The finished copy should match every record exactly and contain no pictures.

:: SOURCE MATERIAL ::

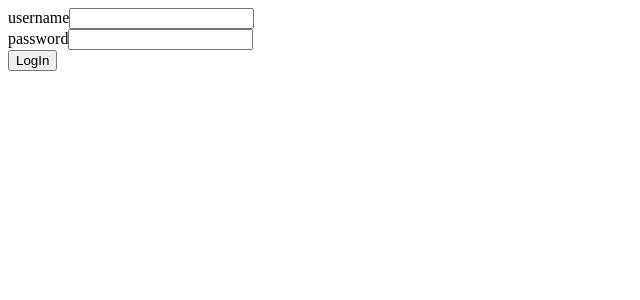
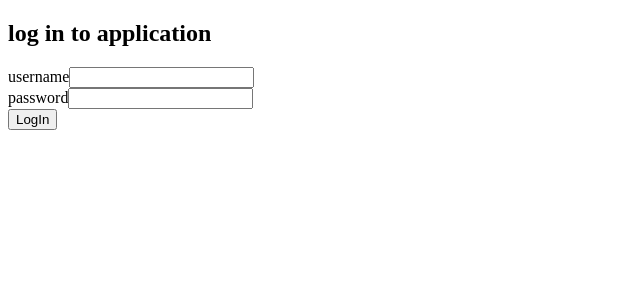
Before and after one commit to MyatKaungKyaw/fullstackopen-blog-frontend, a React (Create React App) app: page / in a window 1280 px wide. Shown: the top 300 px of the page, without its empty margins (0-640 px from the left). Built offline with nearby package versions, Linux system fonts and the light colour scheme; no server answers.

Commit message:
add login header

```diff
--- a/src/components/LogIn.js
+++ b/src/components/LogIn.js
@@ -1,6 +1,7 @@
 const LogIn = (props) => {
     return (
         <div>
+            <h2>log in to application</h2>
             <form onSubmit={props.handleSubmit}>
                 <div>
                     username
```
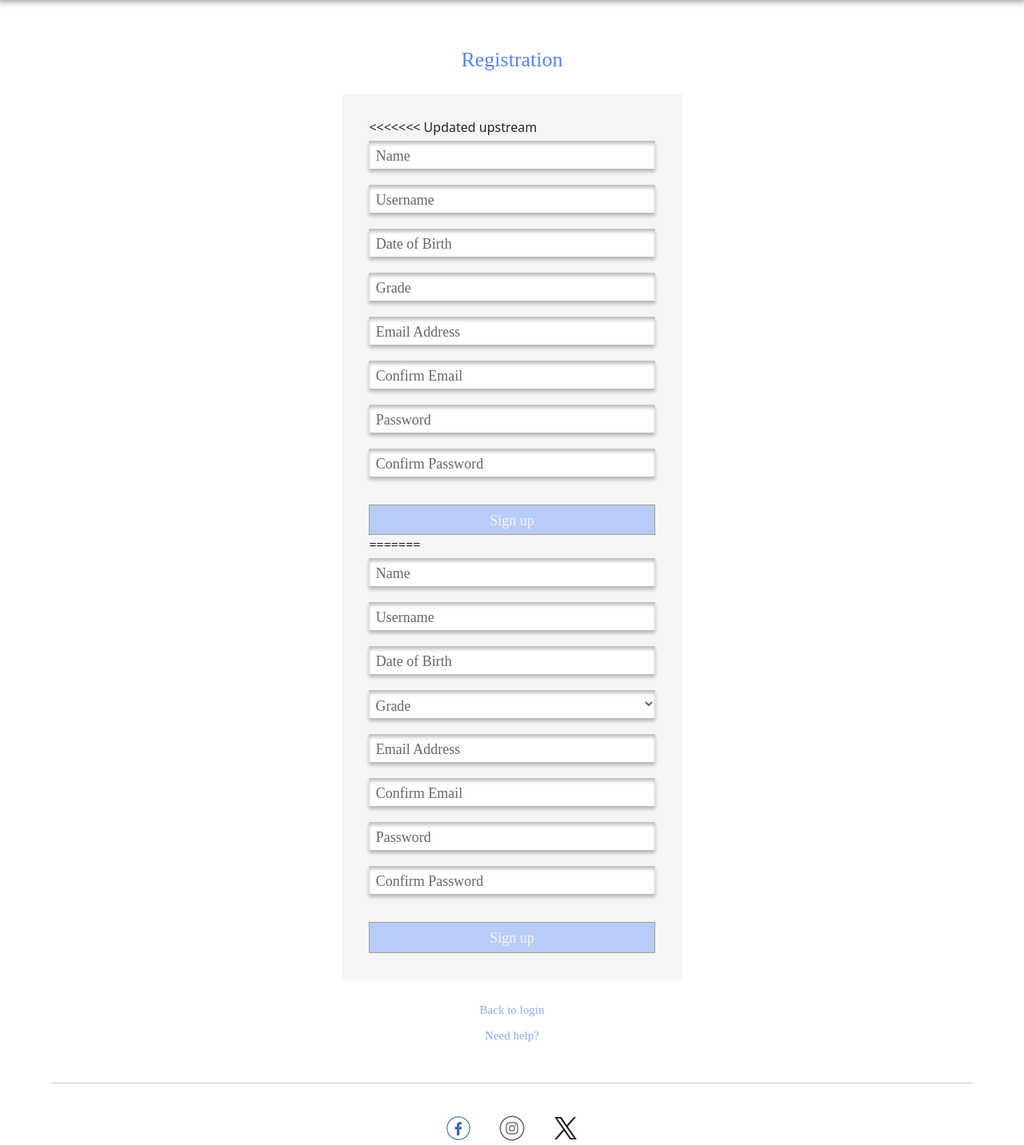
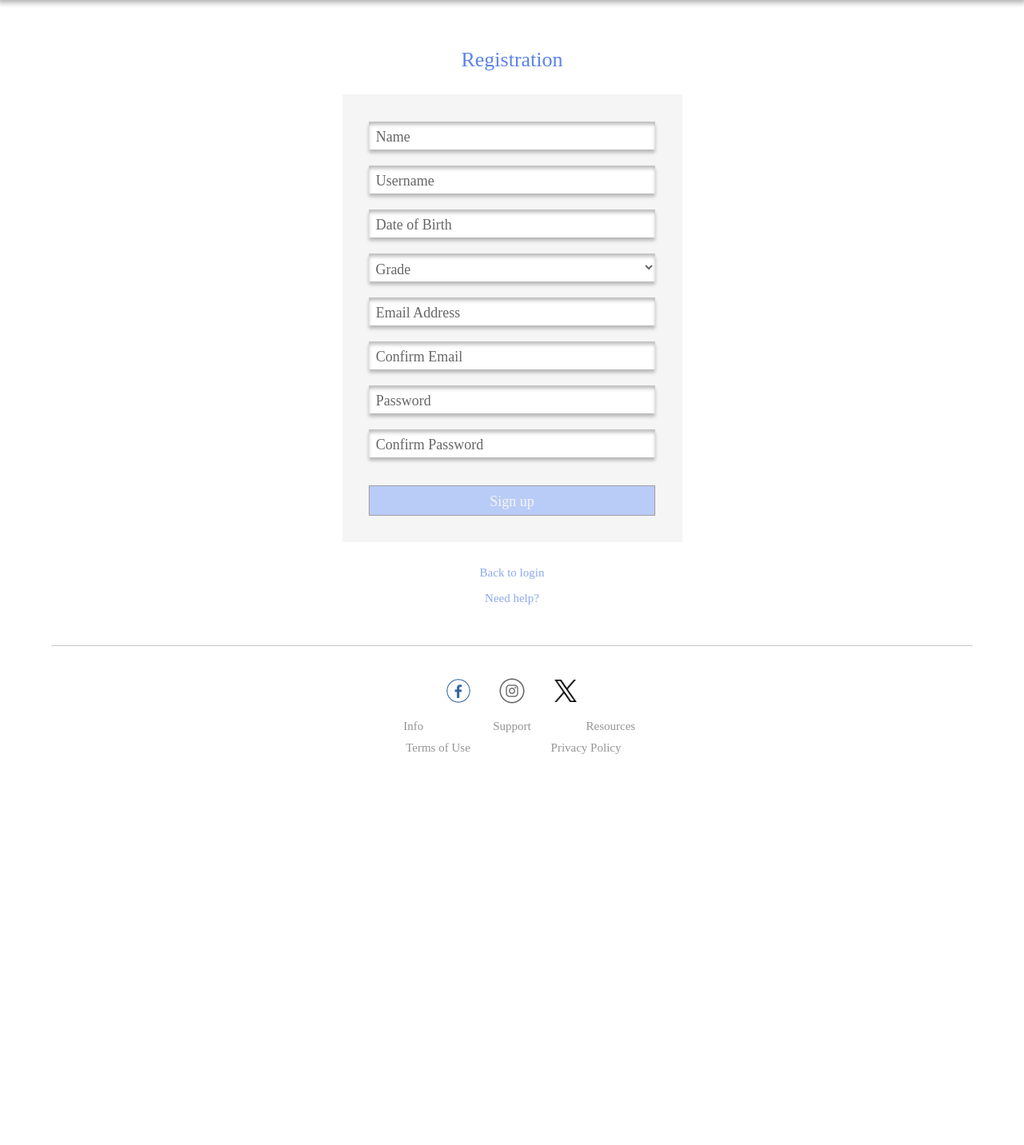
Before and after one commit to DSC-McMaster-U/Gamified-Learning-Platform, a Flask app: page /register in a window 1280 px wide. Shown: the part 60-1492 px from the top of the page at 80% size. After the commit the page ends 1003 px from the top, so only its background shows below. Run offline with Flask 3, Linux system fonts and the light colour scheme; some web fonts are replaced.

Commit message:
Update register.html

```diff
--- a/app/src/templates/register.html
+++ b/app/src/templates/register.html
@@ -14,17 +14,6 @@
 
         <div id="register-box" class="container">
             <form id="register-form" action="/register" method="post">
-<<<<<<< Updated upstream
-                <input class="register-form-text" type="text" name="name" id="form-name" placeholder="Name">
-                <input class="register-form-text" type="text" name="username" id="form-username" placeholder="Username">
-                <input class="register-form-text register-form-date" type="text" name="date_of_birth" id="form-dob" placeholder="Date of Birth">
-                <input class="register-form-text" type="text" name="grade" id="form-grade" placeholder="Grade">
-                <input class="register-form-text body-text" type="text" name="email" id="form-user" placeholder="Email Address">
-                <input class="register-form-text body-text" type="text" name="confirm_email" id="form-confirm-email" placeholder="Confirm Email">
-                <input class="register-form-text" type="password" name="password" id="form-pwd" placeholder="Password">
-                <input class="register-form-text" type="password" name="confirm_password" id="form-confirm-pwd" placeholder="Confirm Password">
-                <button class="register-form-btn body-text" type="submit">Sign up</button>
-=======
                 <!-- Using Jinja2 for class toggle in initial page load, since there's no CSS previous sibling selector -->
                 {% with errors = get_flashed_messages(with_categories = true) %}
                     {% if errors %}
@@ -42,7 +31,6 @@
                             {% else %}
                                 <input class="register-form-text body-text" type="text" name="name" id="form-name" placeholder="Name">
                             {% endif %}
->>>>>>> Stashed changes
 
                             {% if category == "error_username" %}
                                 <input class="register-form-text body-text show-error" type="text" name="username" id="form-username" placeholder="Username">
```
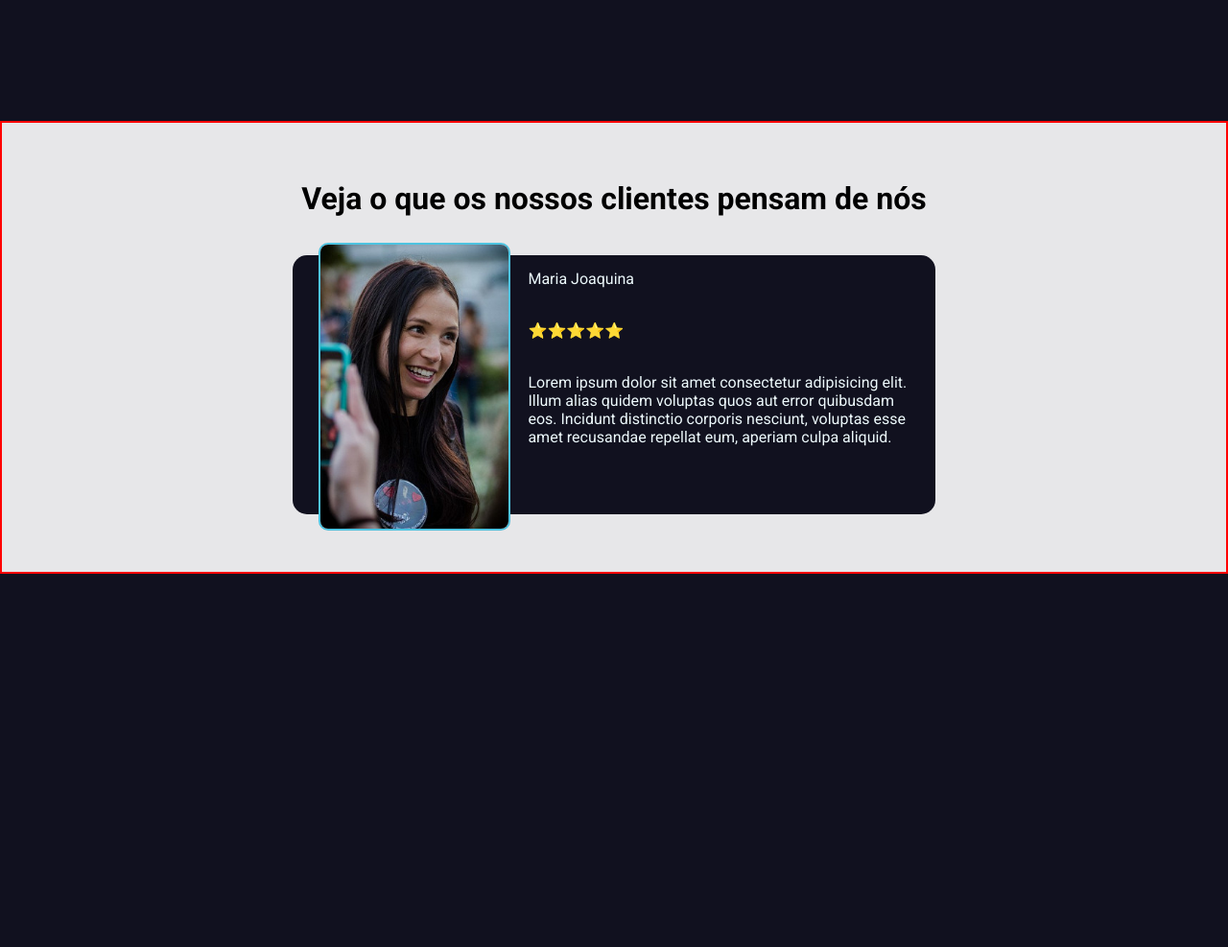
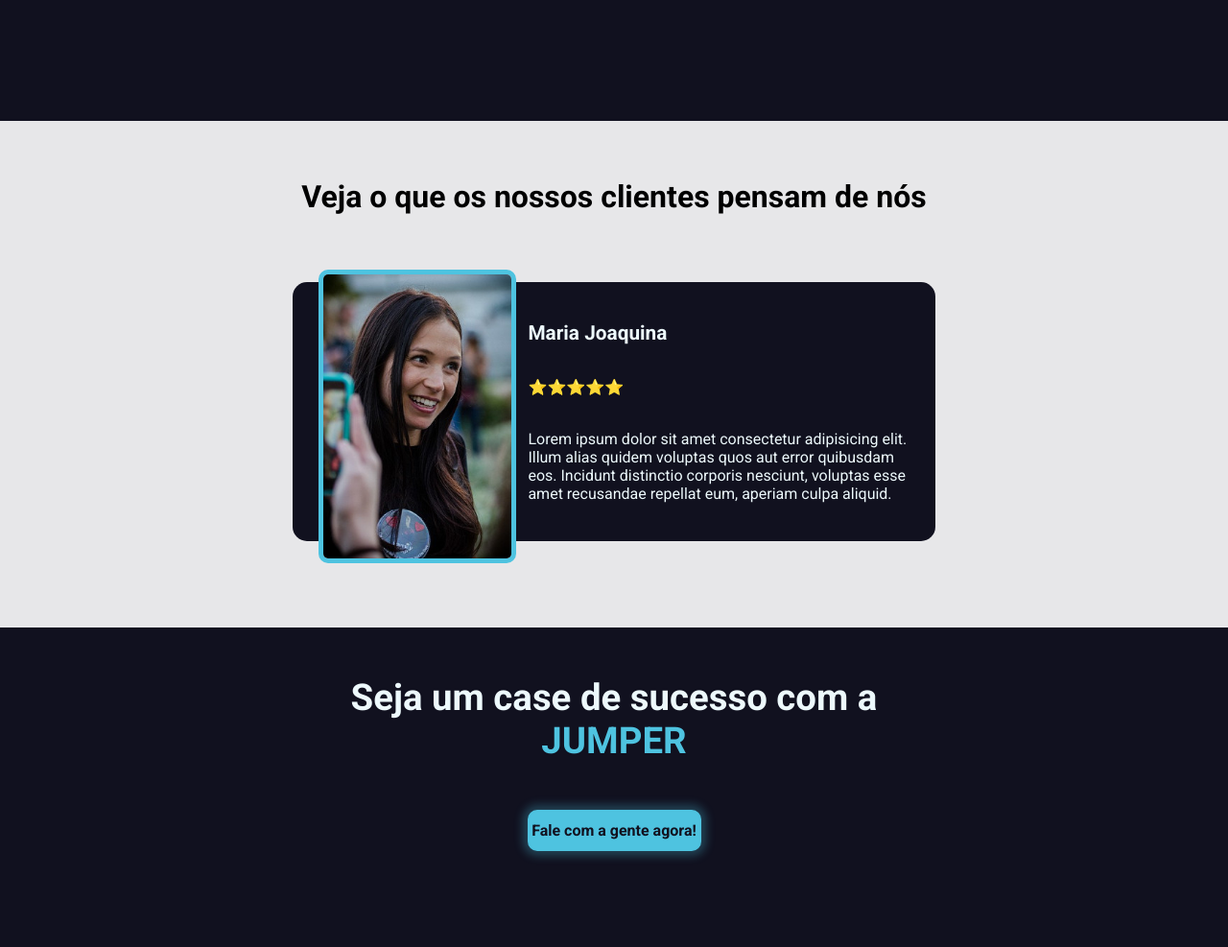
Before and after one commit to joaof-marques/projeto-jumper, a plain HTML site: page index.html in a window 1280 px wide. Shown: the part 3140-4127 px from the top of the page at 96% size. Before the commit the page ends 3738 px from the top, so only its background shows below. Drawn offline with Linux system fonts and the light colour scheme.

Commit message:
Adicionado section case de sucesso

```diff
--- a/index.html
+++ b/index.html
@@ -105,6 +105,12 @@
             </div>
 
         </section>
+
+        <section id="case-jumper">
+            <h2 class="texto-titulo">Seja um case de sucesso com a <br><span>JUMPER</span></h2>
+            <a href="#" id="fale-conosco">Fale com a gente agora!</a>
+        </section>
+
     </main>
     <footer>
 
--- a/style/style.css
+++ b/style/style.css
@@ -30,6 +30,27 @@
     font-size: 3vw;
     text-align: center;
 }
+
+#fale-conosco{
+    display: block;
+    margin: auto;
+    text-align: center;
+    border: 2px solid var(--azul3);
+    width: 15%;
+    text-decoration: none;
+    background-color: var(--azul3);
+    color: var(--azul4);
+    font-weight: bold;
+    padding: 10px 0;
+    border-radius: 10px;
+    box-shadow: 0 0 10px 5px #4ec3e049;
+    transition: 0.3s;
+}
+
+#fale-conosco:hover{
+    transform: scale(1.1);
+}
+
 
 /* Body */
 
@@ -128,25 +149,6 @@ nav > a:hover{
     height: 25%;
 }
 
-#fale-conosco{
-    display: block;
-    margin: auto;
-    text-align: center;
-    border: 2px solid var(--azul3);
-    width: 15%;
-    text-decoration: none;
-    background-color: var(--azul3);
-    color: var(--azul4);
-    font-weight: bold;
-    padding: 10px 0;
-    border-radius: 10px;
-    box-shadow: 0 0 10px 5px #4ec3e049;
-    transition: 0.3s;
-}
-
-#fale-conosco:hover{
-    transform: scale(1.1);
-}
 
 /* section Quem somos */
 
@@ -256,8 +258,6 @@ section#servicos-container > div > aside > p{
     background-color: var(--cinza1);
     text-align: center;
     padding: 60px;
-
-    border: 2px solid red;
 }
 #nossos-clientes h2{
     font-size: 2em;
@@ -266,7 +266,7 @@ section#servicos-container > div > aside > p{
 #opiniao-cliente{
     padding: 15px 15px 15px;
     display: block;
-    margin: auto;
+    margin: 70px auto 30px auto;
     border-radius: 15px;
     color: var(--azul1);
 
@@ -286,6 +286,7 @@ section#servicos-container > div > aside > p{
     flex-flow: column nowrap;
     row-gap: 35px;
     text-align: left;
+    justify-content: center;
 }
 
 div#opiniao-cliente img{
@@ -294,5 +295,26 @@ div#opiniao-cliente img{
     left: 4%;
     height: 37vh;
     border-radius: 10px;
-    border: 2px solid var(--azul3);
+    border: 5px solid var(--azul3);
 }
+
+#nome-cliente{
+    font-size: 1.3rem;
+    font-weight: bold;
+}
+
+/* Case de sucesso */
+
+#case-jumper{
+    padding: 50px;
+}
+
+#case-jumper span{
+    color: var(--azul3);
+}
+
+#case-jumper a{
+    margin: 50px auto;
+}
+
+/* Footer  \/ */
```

:::

* **TASK RESULT**:
Before and after one commit to MyatKaungKyaw/fullstackopen-blog-frontend, a React (Create React App) app: page / in a window 1280 px wide. Shown: the top 300 px of the page, without its empty margins (0-640 px from the left). Built offline with nearby package versions, Linux system fonts and the light colour scheme; no server answers.

Commit message:
add login header

```diff
--- a/src/components/LogIn.js
+++ b/src/components/LogIn.js
@@ -1,6 +1,7 @@
 const LogIn = (props) => {
     return (
         <div>
+            <h2>log in to application</h2>
             <form onSubmit={props.handleSubmit}>
                 <div>
                     username
```
Before and after one commit to DSC-McMaster-U/Gamified-Learning-Platform, a Flask app: page /register in a window 1280 px wide. Shown: the part 60-1492 px from the top of the page at 80% size. After the commit the page ends 1003 px from the top, so only its background shows below. Run offline with Flask 3, Linux system fonts and the light colour scheme; some web fonts are replaced.

Commit message:
Update register.html

```diff
--- a/app/src/templates/register.html
+++ b/app/src/templates/register.html
@@ -14,17 +14,6 @@
 
         <div id="register-box" class="container">
             <form id="register-form" action="/register" method="post">
-<<<<<<< Updated upstream
-                <input class="register-form-text" type="text" name="name" id="form-name" placeholder="Name">
-                <input class="register-form-text" type="text" name="username" id="form-username" placeholder="Username">
-                <input class="register-form-text register-form-date" type="text" name="date_of_birth" id="form-dob" placeholder="Date of Birth">
-                <input class="register-form-text" type="text" name="grade" id="form-grade" placeholder="Grade">
-                <input class="register-form-text body-text" type="text" name="email" id="form-user" placeholder="Email Address">
-                <input class="register-form-text body-text" type="text" name="confirm_email" id="form-confirm-email" placeholder="Confirm Email">
-                <input class="register-form-text" type="password" name="password" id="form-pwd" placeholder="Password">
-                <input class="register-form-text" type="password" name="confirm_password" id="form-confirm-pwd" placeholder="Confirm Password">
-                <button class="register-form-btn body-text" type="submit">Sign up</button>
-=======
                 <!-- Using Jinja2 for class toggle in initial page load, since there's no CSS previous sibling selector -->
                 {% with errors = get_flashed_messages(with_categories = true) %}
                     {% if errors %}
@@ -42,7 +31,6 @@
                             {% else %}
                                 <input class="register-form-text body-text" type="text" name="name" id="form-name" placeholder="Name">
                             {% endif %}
->>>>>>> Stashed changes
 
                             {% if category == "error_username" %}
                                 <input class="register-form-text body-text show-error" type="text" name="username" id="form-username" placeholder="Username">
```
Before and after one commit to joaof-marques/projeto-jumper, a plain HTML site: page index.html in a window 1280 px wide. Shown: the part 3140-4127 px from the top of the page at 96% size. Before the commit the page ends 3738 px from the top, so only its background shows below. Drawn offline with Linux system fonts and the light colour scheme.

Commit message:
Adicionado section case de sucesso

```diff
--- a/index.html
+++ b/index.html
@@ -105,6 +105,12 @@
             </div>
 
         </section>
+
+        <section id="case-jumper">
+            <h2 class="texto-titulo">Seja um case de sucesso com a <br><span>JUMPER</span></h2>
+            <a href="#" id="fale-conosco">Fale com a gente agora!</a>
+        </section>
+
     </main>
     <footer>
 
--- a/style/style.css
+++ b/style/style.css
@@ -30,6 +30,27 @@
     font-size: 3vw;
     text-align: center;
 }
+
+#fale-conosco{
+    display: block;
+    margin: auto;
+    text-align: center;
+    border: 2px solid var(--azul3);
+    width: 15%;
+    text-decoration: none;
+    background-color: var(--azul3);
+    color: var(--azul4);
+    font-weight: bold;
+    padding: 10px 0;
+    border-radius: 10px;
+    box-shadow: 0 0 10px 5px #4ec3e049;
+    transition: 0.3s;
+}
+
+#fale-conosco:hover{
+    transform: scale(1.1);
+}
+
 
 /* Body */
 
@@ -128,25 +149,6 @@ nav > a:hover{
     height: 25%;
 }
 
-#fale-conosco{
-    display: block;
-    margin: auto;
-    text-align: center;
-    border: 2px solid var(--azul3);
-    width: 15%;
-    text-decoration: none;
-    background-color: var(--azul3);
-    color: var(--azul4);
-    font-weight: bold;
-    padding: 10px 0;
-    border-radius: 10px;
-    box-shadow: 0 0 10px 5px #4ec3e049;
-    transition: 0.3s;
-}
-
-#fale-conosco:hover{
-    transform: scale(1.1);
-}
 
 /* section Quem somos */
 
@@ -256,8 +258,6 @@ section#servicos-container > div > aside > p{
     background-color: var(--cinza1);
     text-align: center;
     padding: 60px;
-
-    border: 2px solid red;
 }
 #nossos-clientes h2{
     font-size: 2em;
@@ -266,7 +266,7 @@ section#servicos-container > div > aside > p{
 #opiniao-cliente{
     padding: 15px 15px 15px;
     display: block;
-    margin: auto;
+    margin: 70px auto 30px auto;
     border-radius: 15px;
     color: var(--azul1);
 
@@ -286,6 +286,7 @@ section#servicos-container > div > aside > p{
     flex-flow: column nowrap;
     row-gap: 35px;
     text-align: left;
+    justify-content: center;
 }
 
 div#opiniao-cliente img{
@@ -294,5 +295,26 @@ div#opiniao-cliente img{
     left: 4%;
     height: 37vh;
     border-radius: 10px;
-    border: 2px solid var(--azul3);
+    border: 5px solid var(--azul3);
 }
+
+#nome-cliente{
+    font-size: 1.3rem;
+    font-weight: bold;
+}
+
+/* Case de sucesso */
+
+#case-jumper{
+    padding: 50px;
+}
+
+#case-jumper span{
+    color: var(--azul3);
+}
+
+#case-jumper a{
+    margin: 50px auto;
+}
+
+/* Footer  \/ */
```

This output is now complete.